__What needs to be done__: Using the entries that follow, collect the lines where the word "arquitectura" appears.

__Source material__:
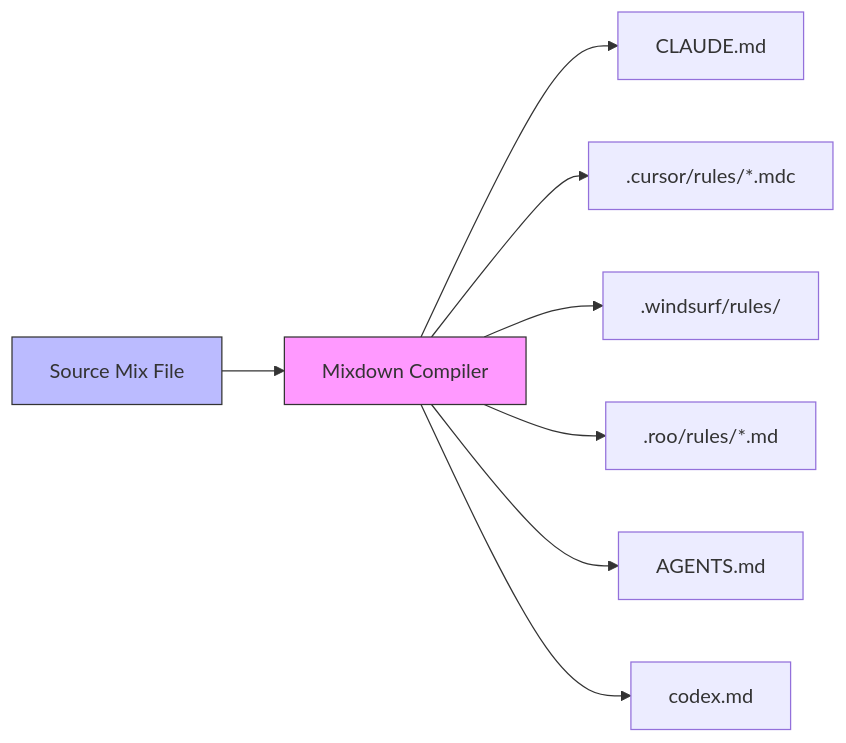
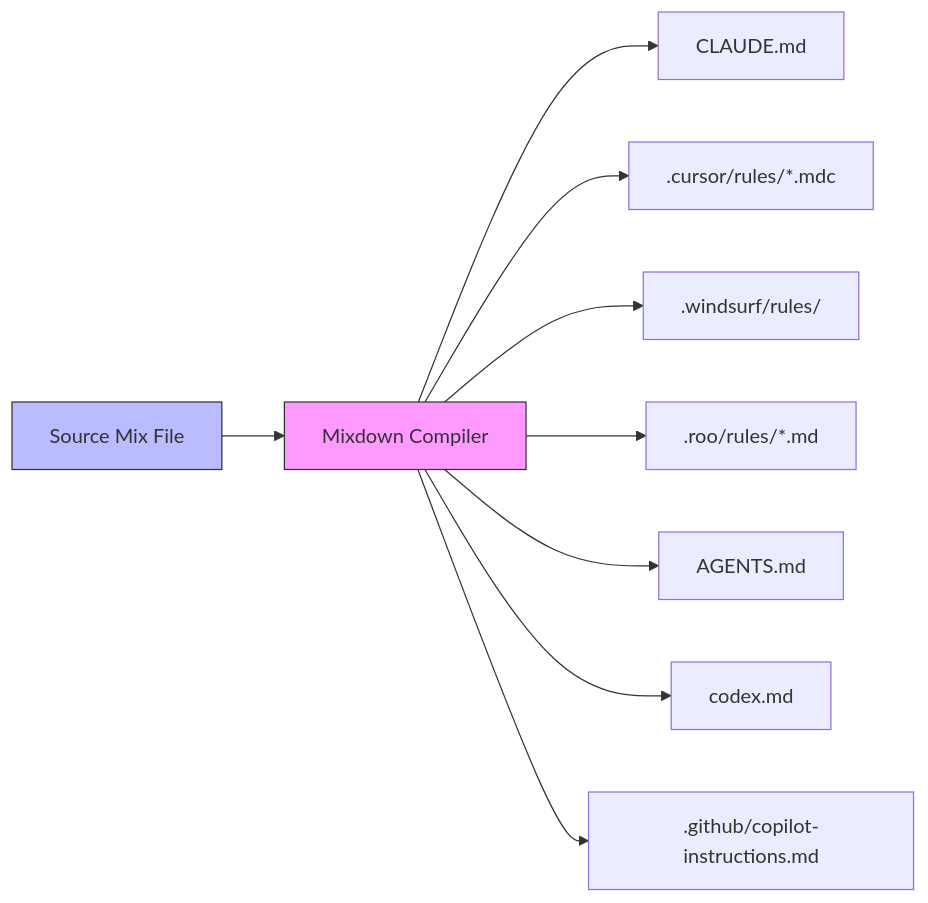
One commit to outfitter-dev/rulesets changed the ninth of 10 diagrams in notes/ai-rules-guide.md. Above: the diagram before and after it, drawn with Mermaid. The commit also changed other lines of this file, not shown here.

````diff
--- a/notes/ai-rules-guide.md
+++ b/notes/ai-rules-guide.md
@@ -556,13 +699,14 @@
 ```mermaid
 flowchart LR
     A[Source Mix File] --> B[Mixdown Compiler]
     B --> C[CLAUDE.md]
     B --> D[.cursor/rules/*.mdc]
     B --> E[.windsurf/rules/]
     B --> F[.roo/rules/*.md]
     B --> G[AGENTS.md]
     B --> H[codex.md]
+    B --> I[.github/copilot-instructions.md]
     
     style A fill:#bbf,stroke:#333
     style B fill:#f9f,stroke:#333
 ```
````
...
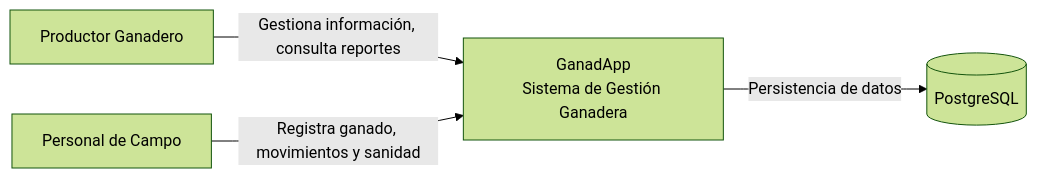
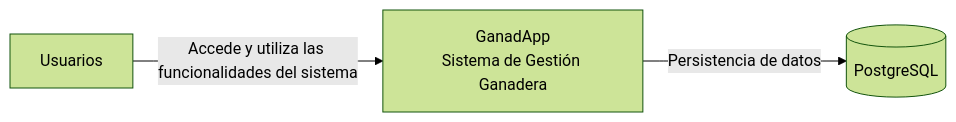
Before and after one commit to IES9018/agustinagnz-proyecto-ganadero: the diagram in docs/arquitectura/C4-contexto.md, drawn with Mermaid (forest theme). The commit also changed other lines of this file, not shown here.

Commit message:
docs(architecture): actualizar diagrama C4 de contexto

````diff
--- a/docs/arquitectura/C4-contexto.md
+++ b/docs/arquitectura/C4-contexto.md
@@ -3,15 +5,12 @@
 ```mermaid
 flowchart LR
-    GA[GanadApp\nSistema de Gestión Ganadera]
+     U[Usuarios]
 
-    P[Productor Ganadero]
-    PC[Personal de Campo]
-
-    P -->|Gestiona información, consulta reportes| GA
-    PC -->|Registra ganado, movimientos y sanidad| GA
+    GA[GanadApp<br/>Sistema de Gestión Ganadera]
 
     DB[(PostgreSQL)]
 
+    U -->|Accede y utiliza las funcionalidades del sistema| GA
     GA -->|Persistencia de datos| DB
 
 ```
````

__Exercise output__:
Before and after one commit to IES9018/agustinagnz-proyecto-ganadero: the diagram in docs/arquitectura/C4-contexto.md, drawn with Mermaid (forest theme). The commit also changed other lines of this file, not shown here.
--- a/docs/arquitectura/C4-contexto.md
+++ b/docs/arquitectura/C4-contexto.md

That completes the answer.